Japan’s first permanent capital was established in the year 710 at Heijo, the city now known as Nara (奈良). As the influence and political ambitions of the city’s powerful Buddhist monasteries grew to become a serious threat to the government, the capital was moved to Nagaoka in 784.
Nara is located less than one hour from Kyoto and Osaka. Due to its past as the first permanent capital, it remains full of historic treasures, including some of Japan’s oldest and largest temples.
Nara is also known for its beautiful foliage, which is at its best in the spring and fall season. Yoshino, which is famous for its cherry blosson, the area has over 10,000 cherry trees lined up around a mountain, making it the best spot to view cherry blossom in the country!
Nikko is most commonly visited as a day trip from Tokyo via train (2 hours). If you have more time, you can use Nikko as a base to visit Kinugawa, home of the Edo Wonderland Historical Theme Park, as well as the beautiful hiking, viewpoints, and waterfalls near Lake Chuzenji, 1 hour by bus from Nikko.
Nikko (日光, Nikkō) is a town at the entrance to Nikko National Park, most famous for Toshogu, Japan’s most lavishly decorated shrine and the mausoleum of Tokugawa Ieyasu, the founder of the Tokugawa shogunate.
Nikko had been a center of Shinto and Buddhist mountain worship for many centuries before Toshogu was built in the 1600s, and Nikko National Park continues to offer scenic, mountainous landscapes, lakes, waterfalls, hot springs, wild monkeys and hiking trails.
Nikko and the Okunikko area around Lake Chuzenji are well known for their beautiful autumn colors (koyo). In an average year, the colors start descending from the higher elevations of Yumoto Onsen in early October, are best around Lake Chuzenji and the Irohazaka road in mid to late October and reach the town of Nikko in the first half of November.
Nikko is located along Japan’s Romantic Road.
Romantic Road:- Japan’s version of Germany’s “Romantic Road” leads over about 350 kilometers from Ueda City in Nagano Prefecture through the mountains of Gunma Prefecture to Utsunomiya City in Tochigi Prefecture.

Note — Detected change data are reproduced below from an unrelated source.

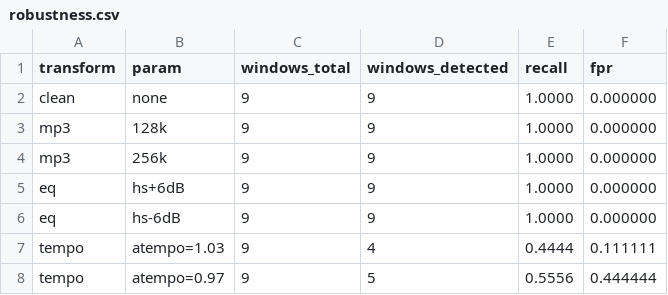
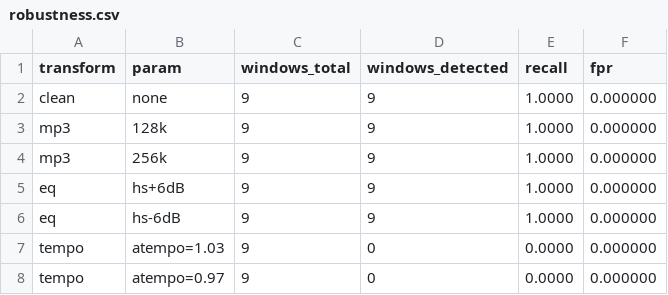
Before and after one commit to tf1300/nl-autopilot, a CSV file: artifacts/robustness.csv, drawn as a sheet.

Commit message:
Milestone: E2E green + SLO/robustness gates locked

```diff
--- a/artifacts/robustness.csv
+++ b/artifacts/robustness.csv
@@ -6,3 +6,3 @@ eq,hs+6dB,9,9,1.0000,0.000000
 eq,hs-6dB,9,9,1.0000,0.000000
-tempo,atempo=1.03,9,4,0.4444,0.111111
-tempo,atempo=0.97,9,5,0.5556,0.444444
+tempo,atempo=1.03,9,0,0.0000,0.000000
+tempo,atempo=0.97,9,0,0.0000,0.000000
```
Also changed, not shown: 4 other files.
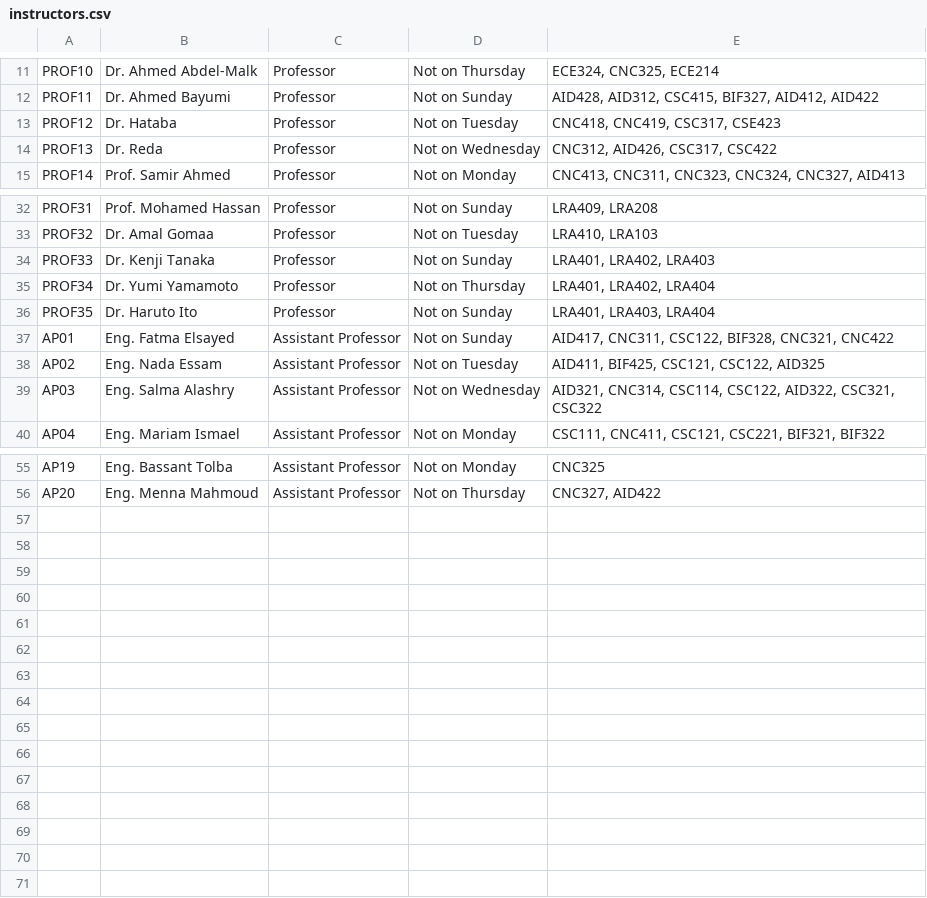
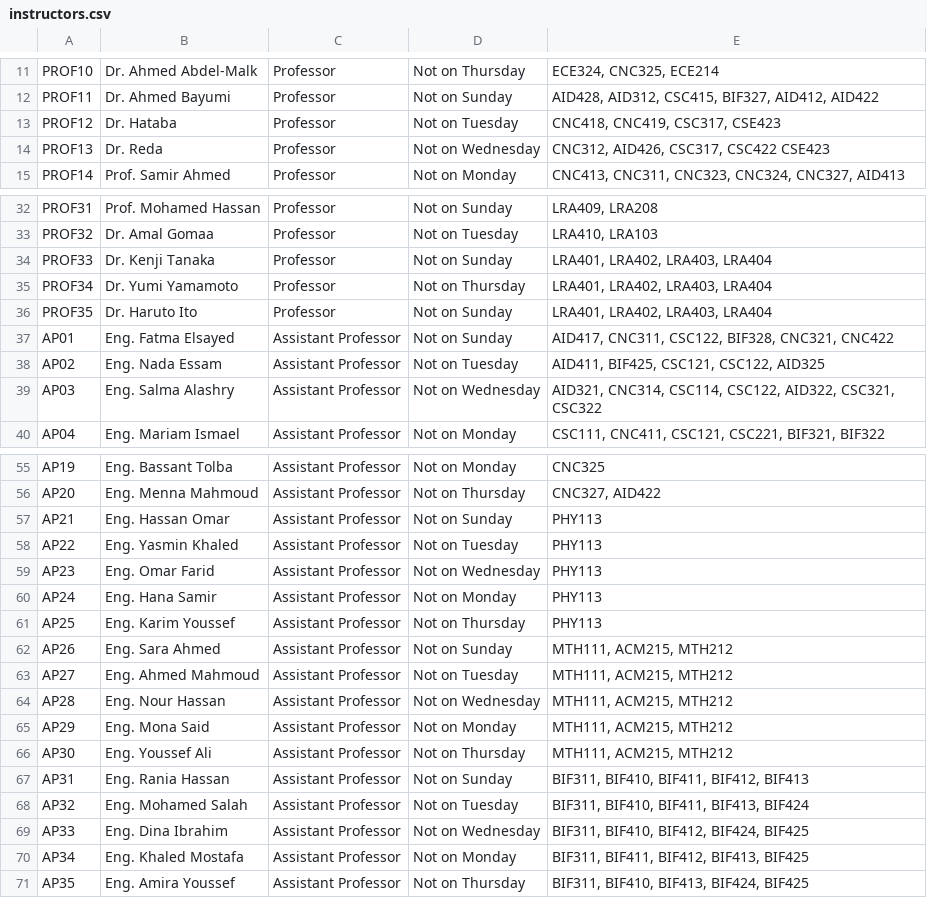
Before and after one commit to Gawad-B/Automatic-Timetable-Generator, a CSV file: static/uploads/instructors/instructors.csv, drawn as a sheet; only a part is shown, gaps mark what is left out.

```diff
--- a/static/uploads/instructors/instructors.csv
+++ b/static/uploads/instructors/instructors.csv
@@ -13,3 +13,3 @@ PROF11,Dr. Ahmed Bayumi,Professor,Not on Sunday,"AID428, AID312, CSC415, BIF327,
 PROF12,Dr. Hataba,Professor,Not on Tuesday,"CNC418, CNC419, CSC317, CSE423"
-PROF13,Dr. Reda,Professor,Not on Wednesday,"CNC312, AID426, CSC317, CSC422"
+PROF13,Dr. Reda,Professor,Not on Wednesday,"CNC312, AID426, CSC317, CSC422 CSE423"
 PROF14,Prof. Samir Ahmed,Professor,Not on Monday,"CNC413, CNC311, CNC323, CNC324, CNC327, AID413"
@@ -33,5 +33,5 @@ PROF31,Prof. Mohamed Hassan,Professor,Not on Sunday,"LRA409, LRA208"
 PROF32,Dr. Amal Gomaa,Professor,Not on Tuesday,"LRA410, LRA103"
-PROF33,Dr. Kenji Tanaka,Professor,Not on Sunday,"LRA401, LRA402, LRA403"
-PROF34,Dr. Yumi Yamamoto,Professor,Not on Thursday,"LRA401, LRA402, LRA404"
-PROF35,Dr. Haruto Ito,Professor,Not on Sunday,"LRA401, LRA403, LRA404"
+PROF33,Dr. Kenji Tanaka,Professor,Not on Sunday,"LRA401, LRA402, LRA403, LRA404"
+PROF34,Dr. Yumi Yamamoto,Professor,Not on Thursday,"LRA401, LRA402, LRA403, LRA404"
+PROF35,Dr. Haruto Ito,Professor,Not on Sunday,"LRA401, LRA402, LRA403, LRA404"
 AP01,Eng. Fatma Elsayed,Assistant Professor,Not on Sunday,"AID417, CNC311, CSC122, BIF328, CNC321, CNC422"
@@ -56 +56,16 @@ AP19,Eng. Bassant Tolba,Assistant Professor,Not on Monday,CNC325
 AP20,Eng. Menna Mahmoud,Assistant Professor,Not on Thursday,"CNC327, AID422"
+AP21,Eng. Hassan Omar,Assistant Professor,Not on Sunday,PHY113
+AP22,Eng. Yasmin Khaled,Assistant Professor,Not on Tuesday,PHY113
+AP23,Eng. Omar Farid,Assistant Professor,Not on Wednesday,PHY113
+AP24,Eng. Hana Samir,Assistant Professor,Not on Monday,PHY113
+AP25,Eng. Karim Youssef,Assistant Professor,Not on Thursday,PHY113
+AP26,Eng. Sara Ahmed,Assistant Professor,Not on Sunday,"MTH111, ACM215, MTH212"
+AP27,Eng. Ahmed Mahmoud,Assistant Professor,Not on Tuesday,"MTH111, ACM215, MTH212"
+AP28,Eng. Nour Hassan,Assistant Professor,Not on Wednesday,"MTH111, ACM215, MTH212"
+AP29,Eng. Mona Said,Assistant Professor,Not on Monday,"MTH111, ACM215, MTH212"
+AP30,Eng. Youssef Ali,Assistant Professor,Not on Thursday,"MTH111, ACM215, MTH212"
+AP31,Eng. Rania Hassan,Assistant Professor,Not on Sunday,"BIF311, BIF410, BIF411, BIF412, BIF413"
+AP32,Eng. Mohamed Salah,Assistant Professor,Not on Tuesday,"BIF311, BIF410, BIF411, BIF413, BIF424"
+AP33,Eng. Dina Ibrahim,Assistant Professor,Not on Wednesday,"BIF311, BIF410, BIF412, BIF424, BIF425"
+AP34,Eng. Khaled Mostafa,Assistant Professor,Not on Monday,"BIF311, BIF411, BIF412, BIF413, BIF425"
+AP35,Eng. Amira Youssef,Assistant Professor,Not on Thursday,"BIF311, BIF410, BIF413, BIF424, BIF425"
```
Also changed, not shown: static/uploads/courses/courses.csv, static/uploads/rooms/rooms.csv, 6 other files.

Various interesting towns, hot spring resorts and lots of natural scenery can be enjoyed along the Romantic Road, including the mountain resort of Karuizawa, active volcanoes, the hot spring mecca of Kusatsu and the world heritage sites of Nikko.